REQUIRED ACTION >>
When a line of the entries contains the word "Target", report that line.

########

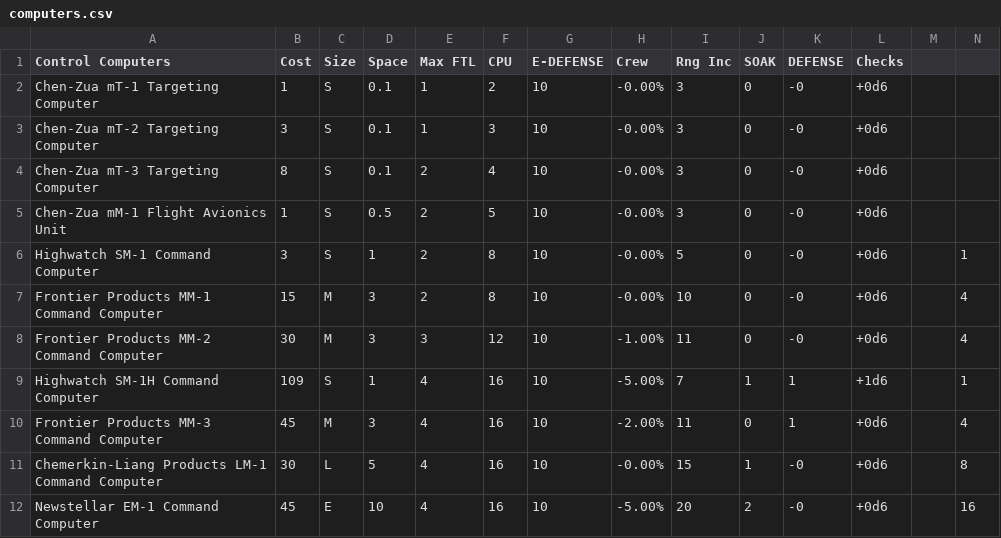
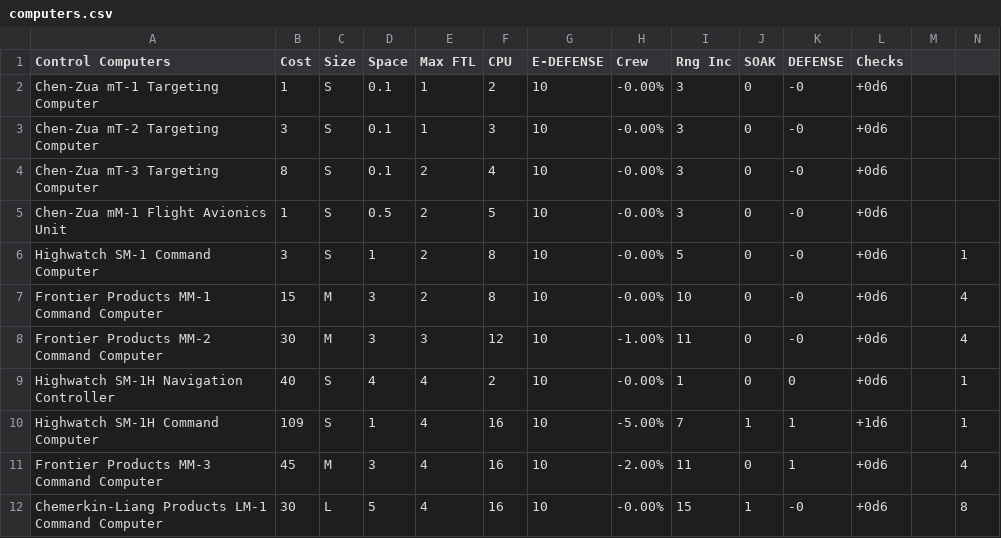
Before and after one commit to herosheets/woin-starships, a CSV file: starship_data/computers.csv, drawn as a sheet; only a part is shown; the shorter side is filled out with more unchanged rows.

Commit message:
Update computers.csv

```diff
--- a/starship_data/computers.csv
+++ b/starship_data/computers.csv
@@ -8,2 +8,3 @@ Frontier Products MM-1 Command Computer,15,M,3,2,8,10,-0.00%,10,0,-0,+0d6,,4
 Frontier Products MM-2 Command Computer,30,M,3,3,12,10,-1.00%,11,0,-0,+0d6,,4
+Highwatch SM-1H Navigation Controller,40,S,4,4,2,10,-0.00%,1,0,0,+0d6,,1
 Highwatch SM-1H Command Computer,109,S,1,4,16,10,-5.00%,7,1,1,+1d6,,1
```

########

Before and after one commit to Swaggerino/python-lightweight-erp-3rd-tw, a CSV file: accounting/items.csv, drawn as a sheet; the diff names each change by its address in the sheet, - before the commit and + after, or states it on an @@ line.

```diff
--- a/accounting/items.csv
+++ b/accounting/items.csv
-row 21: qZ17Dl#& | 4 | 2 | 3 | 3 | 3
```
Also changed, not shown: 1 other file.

########

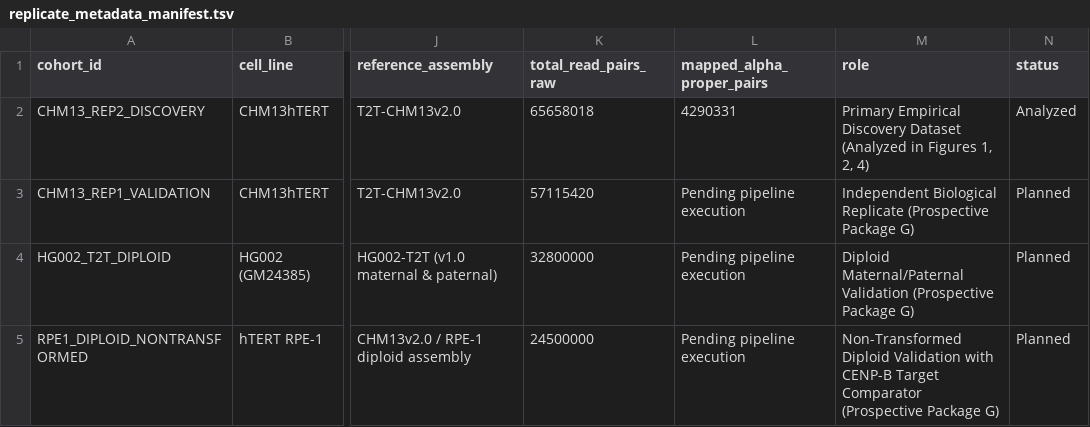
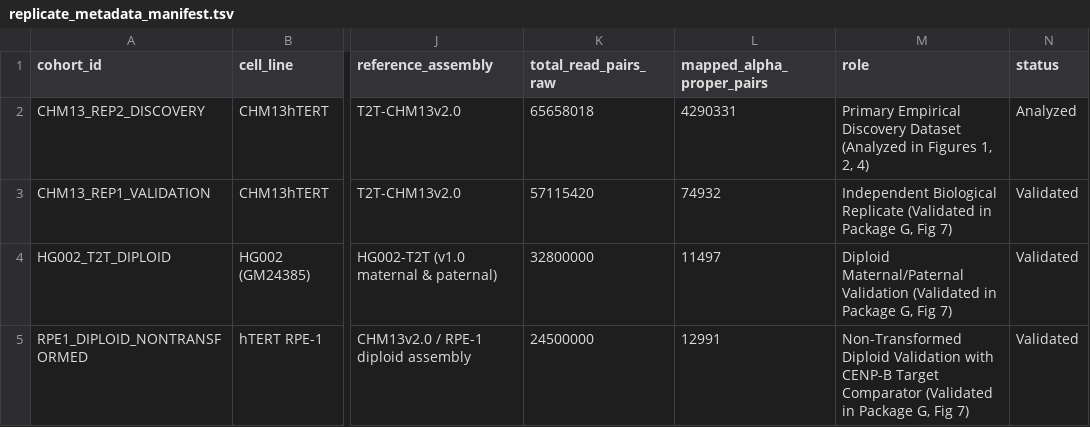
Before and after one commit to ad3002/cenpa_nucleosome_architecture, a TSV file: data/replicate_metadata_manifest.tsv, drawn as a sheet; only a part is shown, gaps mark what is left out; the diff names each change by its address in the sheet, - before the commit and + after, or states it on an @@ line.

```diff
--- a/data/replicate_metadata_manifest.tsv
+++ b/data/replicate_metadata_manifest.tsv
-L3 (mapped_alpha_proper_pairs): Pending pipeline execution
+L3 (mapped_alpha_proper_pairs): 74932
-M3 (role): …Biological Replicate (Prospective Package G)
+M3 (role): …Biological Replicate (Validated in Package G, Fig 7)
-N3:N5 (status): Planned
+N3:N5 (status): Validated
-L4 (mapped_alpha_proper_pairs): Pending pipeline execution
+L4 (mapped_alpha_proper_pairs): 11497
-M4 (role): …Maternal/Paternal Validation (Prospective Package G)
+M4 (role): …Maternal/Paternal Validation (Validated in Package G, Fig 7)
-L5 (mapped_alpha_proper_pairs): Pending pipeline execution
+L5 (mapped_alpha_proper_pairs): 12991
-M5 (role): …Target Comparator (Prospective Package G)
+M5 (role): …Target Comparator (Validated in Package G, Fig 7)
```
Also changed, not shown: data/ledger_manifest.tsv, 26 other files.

########

FINAL ANSWER >>
-M5 (role): …Target Comparator (Prospective Package G)
+M5 (role): …Target Comparator (Validated in Package G, Fig 7)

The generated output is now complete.